### EXERCISE GOAL:
Repeat all of the data precisely.

─── TASK DATA ───

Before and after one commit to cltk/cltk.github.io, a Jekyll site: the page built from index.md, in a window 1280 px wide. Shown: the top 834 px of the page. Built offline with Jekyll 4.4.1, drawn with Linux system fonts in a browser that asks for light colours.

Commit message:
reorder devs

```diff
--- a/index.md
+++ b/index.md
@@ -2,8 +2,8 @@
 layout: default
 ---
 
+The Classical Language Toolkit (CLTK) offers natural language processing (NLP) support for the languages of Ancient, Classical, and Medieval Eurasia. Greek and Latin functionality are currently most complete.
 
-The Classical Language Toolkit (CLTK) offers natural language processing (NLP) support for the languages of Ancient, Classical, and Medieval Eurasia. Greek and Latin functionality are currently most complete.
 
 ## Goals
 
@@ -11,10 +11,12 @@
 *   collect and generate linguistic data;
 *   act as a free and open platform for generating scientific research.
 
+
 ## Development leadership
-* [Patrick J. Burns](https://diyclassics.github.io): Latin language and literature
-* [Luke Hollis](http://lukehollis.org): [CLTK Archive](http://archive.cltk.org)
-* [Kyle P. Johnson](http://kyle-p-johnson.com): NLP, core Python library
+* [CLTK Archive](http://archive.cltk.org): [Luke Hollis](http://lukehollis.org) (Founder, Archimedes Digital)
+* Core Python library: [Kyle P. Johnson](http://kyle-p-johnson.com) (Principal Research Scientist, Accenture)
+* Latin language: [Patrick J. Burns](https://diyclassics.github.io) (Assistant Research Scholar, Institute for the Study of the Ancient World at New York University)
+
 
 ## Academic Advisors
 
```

───

### RESPONSE AREA:
Before and after one commit to cltk/cltk.github.io, a Jekyll site: the page built from index.md, in a window 1280 px wide. Shown: the top 834 px of the page. Built offline with Jekyll 4.4.1, drawn with Linux system fonts in a browser that asks for light colours.

Commit message:
reorder devs

```diff
--- a/index.md
+++ b/index.md
@@ -2,8 +2,8 @@
 layout: default
 ---
 
+The Classical Language Toolkit (CLTK) offers natural language processing (NLP) support for the languages of Ancient, Classical, and Medieval Eurasia. Greek and Latin functionality are currently most complete.
 
-The Classical Language Toolkit (CLTK) offers natural language processing (NLP) support for the languages of Ancient, Classical, and Medieval Eurasia. Greek and Latin functionality are currently most complete.
 
 ## Goals
 
@@ -11,10 +11,12 @@
 *   collect and generate linguistic data;
 *   act as a free and open platform for generating scientific research.
 
+
 ## Development leadership
-* [Patrick J. Burns](https://diyclassics.github.io): Latin language and literature
-* [Luke Hollis](http://lukehollis.org): [CLTK Archive](http://archive.cltk.org)
-* [Kyle P. Johnson](http://kyle-p-johnson.com): NLP, core Python library
+* [CLTK Archive](http://archive.cltk.org): [Luke Hollis](http://lukehollis.org) (Founder, Archimedes Digital)
+* Core Python library: [Kyle P. Johnson](http://kyle-p-johnson.com) (Principal Research Scientist, Accenture)
+* Latin language: [Patrick J. Burns](https://diyclassics.github.io) (Assistant Research Scholar, Institute for the Study of the Ancient World at New York University)
+
 
 ## Academic Advisors
 
```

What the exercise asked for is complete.